So the reports that are interesting are the ones where it is reported after the money has been stolen. And there are plenty of those if you read the right sites. Newspaper generally do not like to over emphaise them as newspapers like to believe the reassurances offered and generally lack the technical knowledge to challenge. And they do realise that Banks advertise lots.


Of course Banks are not shy of suing others over data breaches whilst quite conciliatory over their own failed security.

You will appreciate that there are probably one hundred juicy stories from around the globe over the last five years reported but rarely in the UK which may explain why we the public feel overly safe.

jonasuk says:
31 January 2015

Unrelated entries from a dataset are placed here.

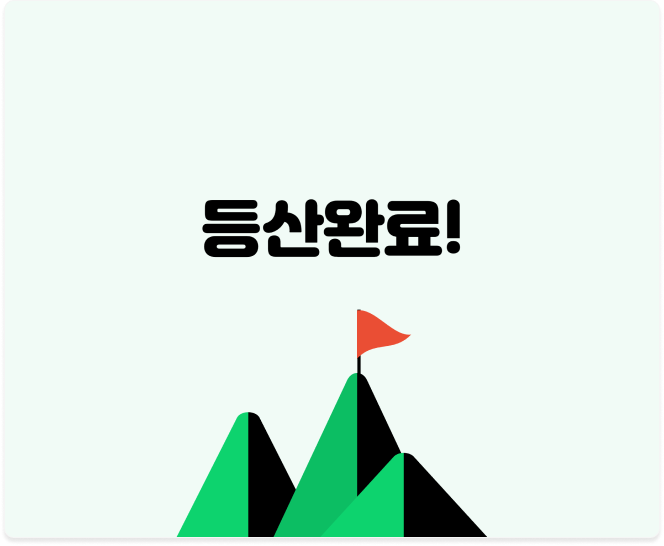
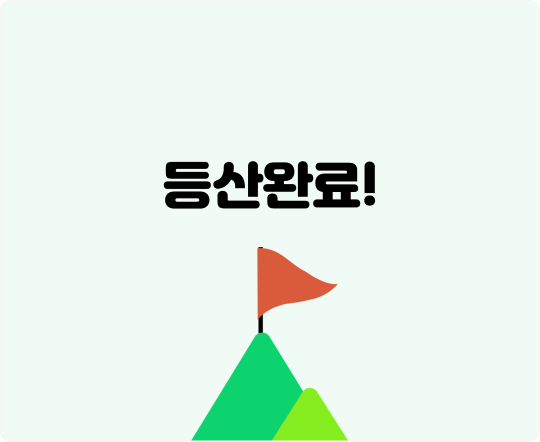
no data default image apply

Changed region(s): [[0.2667, 0.5588, 0.7407, 1.0], [0.2963, 0.3529, 0.7111, 0.4706]]

diff --git a/src/screens/record/RecordDetailScreen.js b/src/screens/record/RecordDetailScreen.js
@@ -37,23 +37,29 @@ const RecordDetailScreen = ({ route }) => {
             </Text>
             <View style={styles.summaryContainer}>
                 <View style={styles.summaryItem}>
-                    <FontAwesome5 name="mountain" size={24} color="black" />
-                    <Text>{record.mountain}</Text>
+                    <FontAwesome5 name="mountain" size={20} color="#FFF" />
+                    <Text style={{ color: '#FFF', marginTop: 5 }}>
+                        {record.mountain}
+                    </Text>
                 </View>
+                <View style={[styles.verticalLine, { height: '30%' }]}></View>
                 <View style={styles.summaryItem}>
-                    <FontAwesome5 name="hiking" size={24} color="black" />
-                    <Text>
+                    <FontAwesome5 name="hiking" size={24} color="#FFF" />
+                    <Text style={{ color: '#FFF', marginTop: 5 }}>
                         {record.dateTime.totalHour}시간{' '}
                         {record.dateTime.totalMinute}분
                     </Text>
                 </View>
+                <View style={[styles.verticalLine, { height: '30%' }]}></View>
                 <View style={styles.summaryItem}>
                     <MaterialCommunityIcons
                         name="map-marker-distance"
                         size={24}
-                        color="black"
+                        color="#FFF"
                     />
-                    <Text>{record.distance.toFixed(2)}m</Text>
+                    <Text style={{ color: '#FFF', marginTop: 5 }}>
+                        {record.distance.toFixed(2)}m
+                    </Text>
                 </View>
             </View>
             <View style={styles.snapshotContainer}>
@@ -71,49 +77,55 @@ const RecordDetailScreen = ({ route }) => {
                 />
             </View>
             <View style={styles.recordContainer}>
-                <View style={[styles.recordItem, styles.recordItemLeft]}>
-                    <Text style={styles.smallText}>총 등산 시간</Text>
-                    <Text style={styles.boldText}>
-                        {record.dateTime.totalHour}시간{' '}
-                        {record.dateTime.totalMinute}분
-                    </Text>
+                <View style={styles.recordItemContainer}>
+                    <View style={[styles.recordItem, styles.recordItemLeft]}>
+                        <Text style={styles.smallText}>총 등산 시간</Text>
+                        <Text style={styles.boldText}>
+                            {record.dateTime.totalHour}시간{' '}
+                            {record.dateTime.totalMinute}분
+                        </Text>
+                    </View>
+                    <View style={styles.verticalLine}></View>
+                    <View style={[styles.recordItem, styles.recordItemRight]}>
+                        <Text style={styles.smallText}>총 등산 거리</Text>
+                        <Text style={styles.boldText}>
+                            {record.distance.toFixed(2)} m
+                        </Text>
+                    </View>
                 </View>
-                <View style={[styles.recordItem, styles.recordItemRight]}>
-                    <Text style={styles.smallText}>총 등산 거리</Text>
-                    <Text style={styles.boldText}>
-                        {record.distance.toFixed(2)}m
-                    </Text>
-                </View>
-            </View>
-            <View style={styles.recordContainer}>
-                <View style={[styles.recordItem, styles.recordItemLeft]}>
-                    <Text style={styles.smallText}>등산 시작</Text>
-                    <Text style={styles.boldText}>
-                        {record.dateTime.startAmpm} {record.dateTime.startHour}
-                        시 {record.dateTime.startMinute}분
-                    </Text>
-                </View>
-                <View style={[styles.recordItem, styles.recordItemRight]}>
-                    <Text style={styles.smallText}>등산 완료</Text>
+                <View style={styles.recordItemContainer}>
+                    <View style={[styles.recordItem, styles.recordItemLeft]}>
+                        <Text style={styles.smallText}>등산 시작</Text>
+                        <Text style={styles.boldText}>
+                            {record.dateTime.startAmpm}{' '}
+                            {record.dateTime.startHour}시{' '}
+                            {record.dateTime.startMinute}분
+                        </Text>
+                    </View>
+                    <View style={styles.verticalLine}></View>
+                    <View style={[styles.recordItem, styles.recordItemRight]}>
+                        <Text style={styles.smallText}>등산 완료</Text>
 
-                    <Text style={styles.boldText}>
-                        {record.dateTime.endAmpm} {record.dateTime.endHour}시{' '}
-                        {record.dateTime.endMinute}분
-                    </Text>
+                        <Text style={styles.boldText}>
+                            {record.dateTime.endAmpm} {record.dateTime.endHour}
+                            시 {record.dateTime.endMinute}분
+                        </Text>
+                    </View>
                 </View>
-            </View>
-            <View style={styles.recordContainer}>
-                <View style={[styles.recordItem, styles.recordItemLeft]}>
-                    <Text style={styles.smallText}>최저 고도</Text>
-                    <Text style={styles.boldText}>
-                        {record.minAltitude.toFixed(2)} m
-                    </Text>
-                </View>
-                <View style={[styles.recordItem, styles.recordItemRight]}>
-                    <Text style={styles.smallText}>최고 고도</Text>
-                    <Text style={styles.boldText}>
-                        {record.maxAltitude.toFixed(2)} m
-                    </Text>
+                <View style={styles.recordItemContainer}>
+                    <View style={[styles.recordItem, styles.recordItemLeft]}>
+                        <Text style={styles.smallText}>최저 고도</Text>
+                        <Text style={styles.boldText}>
+                            {record.minAltitude.toFixed(2)} m
+                        </Text>
+                    </View>
+                    <View style={styles.verticalLine}></View>
+                    <View style={[styles.recordItem, styles.recordItemRight]}>
+                        <Text style={styles.smallText}>최고 고도</Text>
+                        <Text style={styles.boldText}>
+                            {record.maxAltitude.toFixed(2)} m
+                        </Text>
+                    </View>
                 </View>
             </View>
         </View>
@@ -143,12 +155,11 @@ const styles = StyleSheet.create({
     summaryContainer: {
         flexDirection: 'row',
         justifyContent: 'space-around',
-        // borderWidth: 1,
         borderRadius: 12,
         height: '12%',
         marginVertical: '5%',
         alignItems: 'center',
-        backgroundColor: '#FFF',
+        backgroundColor: '#0DD36E',
         elevation: 1,
     },
     summaryItem: {
@@ -156,9 +167,12 @@ const styles = StyleSheet.create({
     },
     snapshotContainer: {
         marginBottom: '5%',
+        backgroundColor: '#FFF',
+        elevation: 1,
         // shadowColor: '#202020',
         // shadowOffset: { width: 0, height: 0 },
         // shadowRadius: 5,
+        borderRadius: 10,
     },
     snapshot: {
         width: '100%',
@@ -168,24 +182,31 @@ const styles = StyleSheet.create({
         // elevation: 3,
     },
     recordContainer: {
+        backgroundColor: '#F8F8F8',
+        borderRadius: 10,
+        elevation: 1,
+    },
+    recordItemContainer: {
         flexDirection: 'row',
         justifyContent: 'space-around',
         marginBottom: '3%',
         alignItems: 'stretch',
     },
     recordItem: {
-        // borderWidth: 1,
-        backgroundColor: '#FFF',
-        borderRadius: 10,
         flex: 1,
         alignSelf: 'stretch',
         justifyContent: 'center',
         height: 70,
         alignItems: 'center',
-        elevation: 1,
     },
     recordItemLeft: {
         marginRight: '1%',
+    },
+    verticalLine: {
+        height: '60%',
+        width: 2,
+        backgroundColor: '#EEEEEE',
+        alignSelf: 'center',
     },
     recordItemRight: {
         marginLeft: '1%',

diff --git a/src/screens/record/RecordListScreen.js b/src/screens/record/RecordListScreen.js
@@ -110,8 +110,18 @@ function RecordListScreen() {
 
     const renderEmptyComponent = () => {
         return (
-            <View>
-                <Text>아무것도 없어용.</Text>
+            <View
+                style={{
+                    marginVertical: '30%',
+                    alignSelf: 'center',
+                    justifyContent: 'center',
+                }}
+            >
+                <Image
+                    source={require('../../assets/images/no-data.png')}
+                    resizeMethod="resize"
+                    resizeMode="contain"
+                ></Image>
             </View>
         );
     };
@@ -174,6 +184,7 @@ const styles = StyleSheet.create({
     },
     scrollContainer: {
         // height: '100%',
+        // justifyContent: 'center',
         backgroundColor: '#FFF',
     },
     imageContainer: {
@@ -191,14 +202,14 @@ const styles = StyleSheet.create({
         paddingVertical: 10,
         paddingHorizontal: '7%',
         borderBottomWidth: 1,
-        borderBottomColor: '#BDBDBD',
+        borderBottomColor: '#EEEEEE',
         backgroundColor: '#FFF',
         // elevation: 2,
     },
     itemContainer: {
         height: 55,
         borderBottomWidth: 1,
-        borderBottomColor: '#BDBDBD',
+        borderBottomColor: '#EEEEEE',
     },
     item: {
         paddingHorizontal: '7%',

diff --git a/src/components/stamp/MountainComponent.js b/src/components/stamp/MountainComponent.js
@@ -1,6 +1,8 @@
+import { useContext } from 'react';
 import { Image, Pressable, StyleSheet, Text, View } from 'react-native';
 import { useDispatch } from 'react-redux';
 import { updateStamp } from '../../slices/stampSlice';
+import { ModalContext } from '../../utils/ModalContext';
 
 const MountainComponent = ({
     mountainId,
@@ -11,8 +13,26 @@ const MountainComponent = ({
     onPressed,
 }) => {
     const dispatch = useDispatch();
-    const onMountainPressed = () => {
+
+    const { showModal } = useContext(ModalContext);
+
+    const onMountainPressed = async () => {
         console.log('pressed');
+
+        const confirmMessage = flag
+            ? '에서 깃발을 회수하시겠습니까?'
+            : '에 깃발을 꽂으시겠습니까?';
+        const confirmButtonText = flag ? '네! 회수하기' : '네! 깃발꽂기';
+        const response = await showModal({
+            async: true,
+            type: 'confirm',
+            message: mountainName + confirmMessage,
+            buttonTexts: ['아니오', confirmButtonText],
+        });
+
+        // 아니오 버튼 클릭
+        if (response) return;
+
         dispatch(
             updateStamp({
                 mountainId: mountainId,

diff --git a/src/screens/stamp/StampMainScreen.js b/src/screens/stamp/StampMainScreen.js
@@ -112,10 +112,10 @@ function StampMainScreen() {
                 duration={6000}
                 confettiCount={30}
             />
-            <Text style={styles.text}>도전! 스탬프찍기!</Text>
+            <Text style={styles.text}>정상에 깃발꽂기!</Text>
             <Text style={styles.smallText}>
-                100대 명산 얼마나 가봤나요?{'\n'}지금까지 가본 산에 스탬프를
-                찍어보세요.
+                100대 명산 얼마나 가봤나요?{'\n'}
+                지금까지 가본 산에 깃발을 꽂아보세요.
             </Text>
             <View style={styles.countContainer}>
                 <View style={styles.stampCount}>

diff --git a/src/navigations/RecordStack.js b/src/navigations/RecordStack.js
@@ -13,7 +13,7 @@ const RecordStack = () => {
                 headerTitleAlign: 'center',
                 headerShown: true,
                 headerStyle: { elevation: 0 },
-                // cardStyle: { backgroundColor: '#FFFFFF' },
+                cardStyle: { backgroundColor: '#FFFFFF' },
             }}
         >
             <Stack.Screen
@@ -30,7 +30,6 @@ const RecordStack = () => {
                 component={RecordDetailScreen}
                 options={{
                     headerTitle: '오늘의 기록',
-                    // backgroundColor: '#BDBDBD',
                 }}
             />
         </Stack.Navigator>

diff --git a/src/navigations/MainTab.js b/src/navigations/MainTab.js
@@ -26,9 +26,9 @@ const MainTab = () => {
                     } else if (route.name === '나의 산 기록') {
                         iconName = 'calendar-check';
                     } else if (route.name === '도전 100대 명산') {
-                        iconName = 'hiking';
+                        iconName = 'flag-variant';
                     } else if (route.name === '마이') {
-                        iconName = 'account';
+                        iconName = 'account-circle';
                     }
                     return (
                         <MaterialCommunityIcons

I have email alerts which I set up if an amount is over a certain amount or in a foreign currency, It is a great service and proved useful only a couple of days ago. I noticed a number of email alerts to my phone of someone buying lots of online train-tickets in the UK. (I am in the USA so the alerts happened as transactions foreign.)
Card blocked, fraud investigation out. Great service.

I checked my on line banking last week only to discover a pending transaction for £599.94 for an online purchase in the USA. I was in the USA in Nov 2015 and only used my debit card twice to pay for hotels in Las Vegas and Orlando. I had notified Lloyds bank in advance of this and given them a three week window of my time there. I contacted the bank and they cancelled my card and issued a new on immediately and the transaction was cancelled. My concern was that when I asked the bank why they had not alerted me of this transaction they said it was because I had ‘recently’ used my card in the USA. Why bother giving the bank a time period my card was going to be used and then for them to ignore it? On the plus side whoever ordered the goods didn’t receive them and my money was safe.

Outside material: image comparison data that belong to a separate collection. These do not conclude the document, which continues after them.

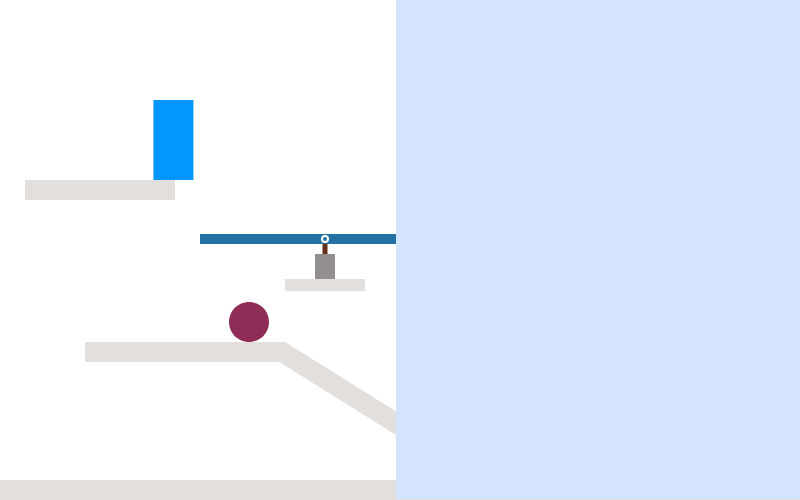
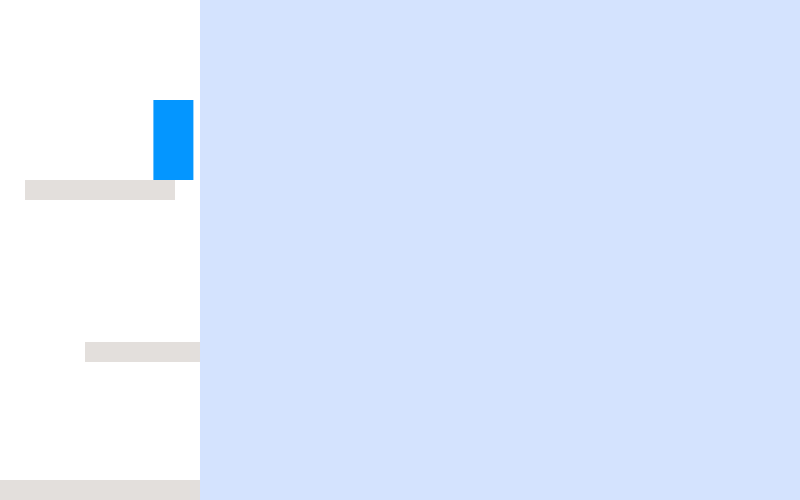
added seesaw, updated obscured images

Changed region(s): [[0.25, 0.0, 1.0, 1.0]]

diff --git a/stimuli/03_elements.js b/stimuli/03_elements.js
@@ -98,7 +98,7 @@ wallsIf1 = function(side, horiz, prior, exhaustive){
   }
   let base_walls = [dat.w_up, ramp.wall_bottom].concat(wall_exhaustive);
   return {walls: base_walls.concat([ramp_top,ramp.tilted, base_ssw, ssw.skeleton]),
-          dynamic: [ramp.ball]}//, ssw.plank, ssw.constraint]}
+          dynamic: [ramp.ball, ssw.plank, ssw.constraint]}
 }
 
 seesawIf2 = function(prior, dir, side_ramp, offset=PROPS.seesaw.d_to_walls){

diff --git a/stimuli/01_config.js b/stimuli/01_config.js
@@ -8,7 +8,7 @@ var ANIM_ANSWERS = "sliders"
 // var ANIM_ANSWERS = "buttons"
 
 const SCENE = {w: 800, h: 500};
-PROPS = {'blocks': {'w':40, 'h': 60},
+PROPS = {'blocks': {'w':40, 'h': 80},
          'walls': {'w': 200, 'h': 20},
          'balls': {'radius': 20, 'move_to_roll': 4},
          'bottom': {'w': SCENE.w, 'h': 20},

susan sale says:
16 November 2016

I have been the victim of card fraud 3 times, the first time was with a Debenhams card, I was refunded as I had hospital appointment to prove I was not 100 miles from home, the second time someone purchased 2 mobile phones , the phone company sent me 3 final demands the fourth was to take me to court, I agreed to this as I could prove my age was different to the one stated, after that the letters stopped. the third time I received a call from Barclaycard to inform me my card had been compromised so it had been cancelled I am waiting for the new card any day now.
You could say I have been unlucky but as far as I am concerned I have been lucky as no funds were taken but it still leaves a bad taste in your mouth, my only hope is what goes around comes around.

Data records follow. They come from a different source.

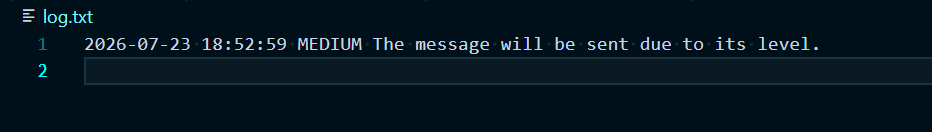
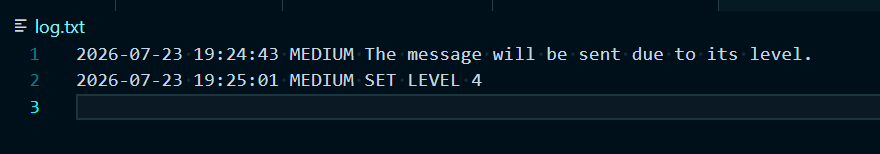
Fix bugs in Program.cpp. Update the images.

diff --git a/Program/Program.cpp b/Program/Program.cpp
@@ -36,20 +36,27 @@ bool checkInputValues(int argc, char** argv) noexcept {
     std::string type = argv[1];
     if (type != "FILE_LOGGER" && type != "SOCKET_LOGGER")
     {
-        std::cout << "Choose the type of Library and try again.";
+        std::cout << "Choose the type of Library and try again." << std::endl;
         res = false;
     }
 
-    if ((type == "FILE_LOGGER" && argc == 4) ||
-        (type == "SOCKET_LOGGER" && argc == 5)) 
-    {
-        int num = static_cast<int>(argv[argc - 1][0]) - 48;
-        if (num > -1 && num < 2 && argv[argc - 1][1] == '\0');
-            res = true;
-    } else {
+    bool isCorrectType =
+        (type == "FILE_LOGGER" && argc == 4) ||
+        (type == "SOCKET_LOGGER" && argc == 5);
+
+    if (!isCorrectType) {
         std::cout << "Put the correct data and try again.";
-        res = false;
+        return false;
     }
+
+    char level = argv[argc - 1][0];
+
+    if (argv[argc - 1][1] != '\0' || level < '0' || level > '2') {
+        std::cout << "Put the correct data and try again.";
+        return false;
+    }
+
+    return true;
     return res;
 }
 
@@ -75,26 +82,28 @@ void Program::acceptRequest() {
             break;
         }
 
-        if (str == "SET LEVEL 0" ||
-            str == "SET LEVEL 1" ||
-            str == "SET LEVEL 2") 
+        const std::string command = "SET LEVEL ";
+
+        if (str.compare(0, command.size(), command) == 0 &&
+            str.size() == command.size() + 1 &&
+            str.back() >= '0' &&
+            str.back() <= '2')
         {
-            size_t NUM_INDEX = 10;
-            int num = str[NUM_INDEX] - '0';
-            m_i = static_cast<MESSAGE_IMPORTANCE>(num);
+            m_i = static_cast<MESSAGE_IMPORTANCE>(str.back() - '0');
             LogLibrary->changeImportanceLevel(m_i);
 
-            std::cout << "You change the level." << std::endl;
-
-        } else {
-            if (isdigit(str[0])) {
-                int num = str[0] - '0';
-                m_i = static_cast<MESSAGE_IMPORTANCE>(num);
-                message = str.substr(2, str.size() - 2);
+            std::cout << "You changed the level.\n";
+        }
+        else
+        {
+            if (!str.empty() && std::isdigit(static_cast<unsigned char>(str[0]))) {
+                m_i = static_cast<MESSAGE_IMPORTANCE>(str[0] - '0');
+                message = str.substr(2);
             } else {
-                message = str;
                 m_i = LogLibrary->level();
+                message = str;
             }
+
             m_q_.push(m_i, message, time);
         }
     }
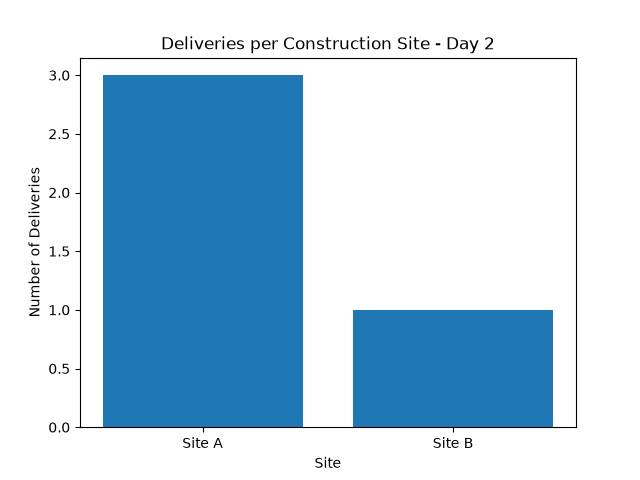
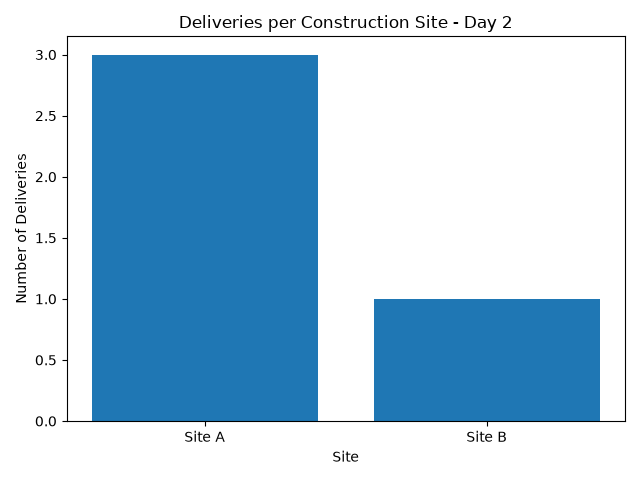
Day 2: Add deliveries and quantity charts - clean visualizations

Changed region(s): [[0.0312, 0.0312, 0.9375, 0.9375], [0.5, 0.9375, 0.5625, 1.0], [0.0625, 0.0938, 0.0938, 0.125]]

diff --git a/scripts/visualize_materials.py b/scripts/visualize_materials.py
@@ -7,6 +7,8 @@ plt.bar(df['site'], df['total_deliveries'])
 plt.title("Deliveries per Construction Site - Day 2")
 plt.xlabel("Site")
 plt.ylabel("Number of Deliveries")
+plt.xticks(rotation=0)
+plt.tight_layout()
 plt.savefig("data/deliveries_per_site.png")
 print("Saved: deliveries_per_site.png")
 

diff --git a/README.md b/README.md
@@ -1,6 +1,11 @@
 # de-101-pipeline
 My first Data Engineering pipeline - Zero to Hero journey.
+## 📊 Day 2 - Visualizations
+![Deliveries per Site](data/deliveries_per_site.png)
+![Total Quantity per Site](data/quantity_per_site.png)
 
+- Site A: 3 deliveries, 500 units
+- Site B: 1 delivery, ~350 units
 ## What it does
 - Ingest raw CSV data
 - Clean & transform with Python (Pandas)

Have just been the victim of fraud via Paypal – two banks involved. First Direct refunded me as soon as I called them but Nationwide required me to request a Visa Dispute procedure which could take between 1 – 10 working days to be assessed before refunding me. Not particularly impressed with this as I am £966 out of pocket thanks to some lowlife buying two Sony Xperias. Nationwide’s excuse is that they don’t have to comply with the Payment Services Directive (as advised by the very helpful and obliging lady at First Direct) as they are a “Building Society”! and that my first port of call should be with Paypal (had already done this!)
In addition to this, neither First Direct nor Nationwide called me to ask whether the transactions were genuine despite the fact that I have rarely, if ever, spent those sort of amounts of money from either of the accounts despite being with them both for many many years.

I had it done twice with clydesdale then recently but they are not willing to gave me my money back this time.

stephanie ackroyd says:
30 July 2017

Ive had my bank account hacked while i was away on holiday yet the bank didnt get in contact with with unusal activity !! It wasnt until i came home 2 weeks later that i realised i had no money in my account & i had to get intouch with my bank

I once bought something legitimate from a European company. I was surprised that a couple of hours later I got a phone call from my card suppliers asking if I’d actually made the purchase. They didn’t ask about the legitimacy of the company, just whether or not I’d actually made the payment. Seemed fair enough to me. I was impressed.